Among the entries that follow, find every line with the word "crop" and copy it.

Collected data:

********

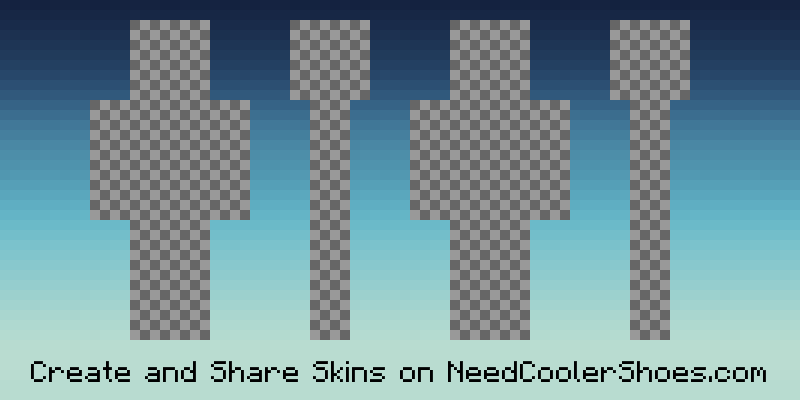
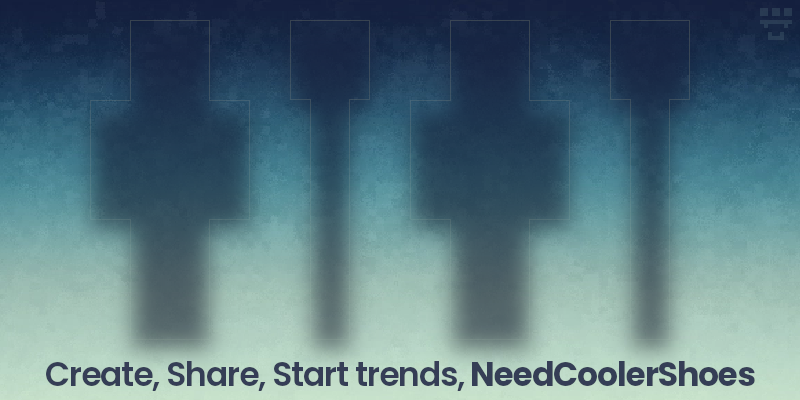
feat: The skin embed now has a properly scaled outer layer + redesign

diff --git a/app/models/concerns/skin_transformations.rb b/app/models/concerns/skin_transformations.rb
@@ -108,45 +108,91 @@ module SkinTransformations
   ]
 
   UV_ALL_SIDES_CLASSIC = [
-    {uv: %i[face face_overlay], coordinates: [4, 0]},
-    {uv: %i[face_back face_overlay_back], coordinates: [36, 0]},
-    {uv: %i[face_right face_overlay_right], coordinates: [20, 0]},
-    {uv: %i[face_left face_overlay_left], coordinates: [52, 0]},
-    {uv: %i[torso torso_overlay], coordinates: [4, 8]},
-    {uv: %i[torso_back torso_overlay_back], coordinates: [36, 8]},
-    {uv: %i[right_arm right_arm_overlay], coordinates: [0, 8]},
-    {uv: %i[right_arm_back right_arm_overlay_back], coordinates: [44, 8]},
-    {uv: %i[right_arm_right right_arm_overlay_right], coordinates: [22, 8]},
-    {uv: %i[left_arm left_arm_overlay], coordinates: [12, 8]},
-    {uv: %i[left_arm_back left_arm_overlay_back], coordinates: [32, 8]},
-    {uv: %i[left_arm_left left_arm_overlay_left], coordinates: [54, 8]},
-    {uv: %i[right_leg right_leg_overlay], coordinates: [4, 20]},
-    {uv: %i[right_leg_back right_leg_overlay_back], coordinates: [40, 20]},
-    {uv: %i[right_leg_right right_leg_overlay_right], coordinates: [22, 20]},
-    {uv: %i[left_leg left_leg_overlay], coordinates: [8, 20]},
-    {uv: %i[left_leg_back left_leg_overlay_back], coordinates: [36, 20]},
-    {uv: %i[left_leg_left left_leg_overlay_left], coordinates: [54, 20]}
+    {uv: %i[right_leg], coordinates: [43, 205], scale: [40, 120]},
+    {uv: %i[right_leg_overlay], coordinates: [40, 202], scale: [46, 126]},
+    {uv: %i[right_leg_back], coordinates: [403, 205], scale: [40, 120]},
+    {uv: %i[right_leg_overlay_back], coordinates: [400, 202], scale: [46, 126]},
+    {uv: %i[right_leg_right], coordinates: [223, 205], scale: [40, 120]},
+    {uv: %i[right_leg_overlay_right], coordinates: [220, 202], scale: [46, 126]},
+    
+    {uv: %i[left_leg], coordinates: [83, 205], scale: [40, 120]},
+    {uv: %i[left_leg_overlay], coordinates: [80, 202], scale: [46, 126]},
+    {uv: %i[left_leg_back], coordinates: [363, 205], scale: [40, 120]},
+    {uv: %i[left_leg_overlay_back], coordinates: [360, 202], scale: [46, 126]},
+    {uv: %i[left_leg_left], coordinates: [543, 205], scale: [40, 120]},
+    {uv: %i[left_leg_overlay_left], coordinates: [540, 202], scale: [46, 126]},
+    
+    {uv: %i[right_arm], coordinates: [3, 85], scale: [40, 120]},
+    {uv: %i[right_arm_overlay], coordinates: [0, 82], scale: [46, 126]},
+    {uv: %i[right_arm_back], coordinates: [443, 85], scale: [40, 120]},
+    {uv: %i[right_arm_overlay_back], coordinates: [440, 82], scale: [46, 126]},
+    {uv: %i[right_arm_right], coordinates: [223, 85], scale: [40, 120]},
+    {uv: %i[right_arm_overlay_right], coordinates: [220, 82], scale: [46, 126]},
+    
+    {uv: %i[left_arm], coordinates: [123, 85], scale: [40, 120]},
+    {uv: %i[left_arm_overlay], coordinates: [120, 82], scale: [46, 126]},
+    {uv: %i[left_arm_back], coordinates: [323, 85], scale: [40, 120]},
+    {uv: %i[left_arm_overlay_back], coordinates: [320, 82], scale: [46, 126]},
+    {uv: %i[left_arm_left], coordinates: [543, 85], scale: [40, 120]},
+    {uv: %i[left_arm_overlay_left], coordinates: [540, 82], scale: [46, 126]},
+
+    {uv: %i[torso], coordinates: [43, 85], scale: [80, 120]},
+    {uv: %i[torso_overlay], coordinates: [40, 82], scale: [86, 126]},
+    {uv: %i[torso_back], coordinates: [363, 85], scale: [80, 120]},
+    {uv: %i[torso_overlay_back], coordinates: [360, 82], scale: [86, 126]},
+
+    {uv: %i[face], coordinates: [43, 5], scale: [80, 80]},
+    {uv: %i[face_overlay], coordinates: [38, 0], scale: [90,90]},
+    {uv: %i[face_right], coordinates: [203, 5], scale: [80, 80]},
+    {uv: %i[face_overlay_right], coordinates: [198, 0], scale: [90,90]},
+    {uv: %i[face_back], coordinates: [363, 5], scale: [80, 80]},
+    {uv: %i[face_overlay_back], coordinates: [358, 0], scale: [90,90]},
+    {uv: %i[face_left], coordinates: [523, 5], scale: [80, 80]},
+    {uv: %i[face_overlay_left], coordinates: [518, 0], scale: [90,90]},
   ]
 
   UV_ALL_SIDES_SLIM = [
-    {uv: %i[face face_overlay], coordinates: [4, 0]},
-    {uv: %i[face_back face_overlay_back], coordinates: [36, 0]},
-    {uv: %i[face_right face_overlay_right], coordinates: [20, 0]},
-    {uv: %i[face_left face_overlay_left], coordinates: [52, 0]},
-    {uv: %i[torso torso_overlay], coordinates: [4, 8]},
-    {uv: %i[torso_back torso_overlay_back], coordinates: [36, 8]},
-    {uv: %i[right_arm right_arm_overlay], coordinates: [1, 8]},
-    {uv: %i[right_arm_back right_arm_overlay_back], coordinates: [44, 8]},
-    {uv: %i[right_arm_right right_arm_overlay_right], coordinates: [22, 8]},
-    {uv: %i[left_arm left_arm_overlay], coordinates: [12, 8]},
-    {uv: %i[left_arm_back left_arm_overlay_back], coordinates: [33, 8]},
-    {uv: %i[left_arm_left left_arm_overlay_left], coordinates: [54, 8]},
-    {uv: %i[right_leg right_leg_overlay], coordinates: [4, 20]},
-    {uv: %i[right_leg_back right_leg_overlay_back], coordinates: [40, 20]},
-    {uv: %i[right_leg_right right_leg_overlay_right], coordinates: [22, 20]},
-    {uv: %i[left_leg left_leg_overlay], coordinates: [8, 20]},
-    {uv: %i[left_leg_back left_leg_overlay_back], coordinates: [36, 20]},
-    {uv: %i[left_leg_left left_leg_overlay_left], coordinates: [54, 20]}
+    {uv: %i[right_leg], coordinates: [43, 205], scale: [40, 120]},
+    {uv: %i[right_leg_overlay], coordinates: [40, 202], scale: [46, 126]},
+    {uv: %i[right_leg_back], coordinates: [403, 205], scale: [40, 120]},
+    {uv: %i[right_leg_overlay_back], coordinates: [400, 202], scale: [46, 126]},
+    {uv: %i[right_leg_right], coordinates: [223, 205], scale: [40, 120]},
+    {uv: %i[right_leg_overlay_right], coordinates: [220, 202], scale: [46, 126]},
+    
+    {uv: %i[left_leg], coordinates: [83, 205], scale: [40, 120]},
+    {uv: %i[left_leg_overlay], coordinates: [80, 202], scale: [46, 126]},
+    {uv: %i[left_leg_back], coordinates: [363, 205], scale: [40, 120]},
+    {uv: %i[left_leg_overlay_back], coordinates: [360, 202], scale: [46, 126]},
+    {uv: %i[left_leg_left], coordinates: [543, 205], scale: [40, 120]},
+    {uv: %i[left_leg_overlay_left], coordinates: [540, 202], scale: [46, 126]},
+    
+    {uv: %i[right_arm], coordinates: [13, 85], scale: [30, 120]},
+    {uv: %i[right_arm_overlay], coordinates: [10, 82], scale: [36, 126]},
+    {uv: %i[right_arm_back], coordinates: [443, 85], scale: [30, 120]},
+    {uv: %i[right_arm_overlay_back], coordinates: [440, 82], scale: [36, 126]},
+    {uv: %i[right_arm_right], coordinates: [223, 85], scale: [40, 120]},
+    {uv: %i[right_arm_overlay_right], coordinates: [220, 82], scale: [46, 126]},
+    
+    {uv: %i[left_arm], coordinates: [123, 85], scale: [30, 120]},
+    {uv: %i[left_arm_overlay], coordinates: [120, 82], scale: [36, 126]},
+    {uv: %i[left_arm_back], coordinates: [333, 85], scale: [30, 120]},
+    {uv: %i[left_arm_overlay_back], coordinates: [330, 82], scale: [36, 126]},
+    {uv: %i[left_arm_left], coordinates: [543, 85], scale: [40, 120]},
+    {uv: %i[left_arm_overlay_left], coordinates: [540, 82], scale: [46, 126]},
+
+    {uv: %i[torso], coordinates: [43, 85], scale: [80, 120]},
+    {uv: %i[torso_overlay], coordinates: [40, 82], scale: [86, 126]},
+    {uv: %i[torso_back], coordinates: [363, 85], scale: [80, 120]},
+    {uv: %i[torso_overlay_back], coordinates: [360, 82], scale: [86, 126]},
+
+    {uv: %i[face], coordinates: [43, 5], scale: [80, 80]},
+    {uv: %i[face_overlay], coordinates: [38, 0], scale: [90,90]},
+    {uv: %i[face_right], coordinates: [203, 5], scale: [80, 80]},
+    {uv: %i[face_overlay_right], coordinates: [198, 0], scale: [90,90]},
+    {uv: %i[face_back], coordinates: [363, 5], scale: [80, 80]},
+    {uv: %i[face_overlay_back], coordinates: [358, 0], scale: [90,90]},
+    {uv: %i[face_left], coordinates: [523, 5], scale: [80, 80]},
+    {uv: %i[face_overlay_left], coordinates: [518, 0], scale: [90,90]},
   ]
 
   FRONTBACK_MODEL_TO_UV = {
@@ -165,6 +211,12 @@ module SkinTransformations
     uv.each do |data|
       data[:uv].each do |id|
         crop = src.crop(*uvmap[id])
+
+        if part_scale = data[:scale]
+          sx, sy = part_scale
+          crop.resample_nearest_neighbor!((sx).round, (sy).round)
+        end
+        
         img.compose!(crop, *data[:coordinates])
       end
     end

diff --git a/app/models/skin.rb b/app/models/skin.rb
@@ -160,8 +160,8 @@ class Skin < ApplicationRecord
     map_to_image(to_img, *FRONTBACK_MODEL_TO_UV[model.to_sym], size: [36, 32], scale: scale)
   end
 
-  def to_all_sides_img(scale = 10)
-    map_to_image(to_img, *ALL_SIDES_MODEL_TO_UV[model.to_sym], size: [60, 32], scale: scale)
+  def to_all_sides_img(scale = 1)
+    map_to_image(to_img, *ALL_SIDES_MODEL_TO_UV[model.to_sym], size: [608, 328], scale: scale)
   end
 
   def preview_img
@@ -178,7 +178,7 @@ class Skin < ApplicationRecord
     path = SOCIAL_CACHE_PATH.join(filename)
     return path.read if path.exist?
     template_data = ChunkyPNG::Image.from_file("lib/assets/social-preview-#{model}.png")
-    img_data = template_data.compose(to_all_sides_img, 90, 20).to_datastream
+    img_data = template_data.compose(to_all_sides_img, 87, 15).to_datastream
     cache_image_file(path, img_data)
     img_data
   end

********

*Problem solution*:
         crop = src.crop(*uvmap[id])
+          crop.resample_nearest_neighbor!((sx).round, (sy).round)
         img.compose!(crop, *data[:coordinates])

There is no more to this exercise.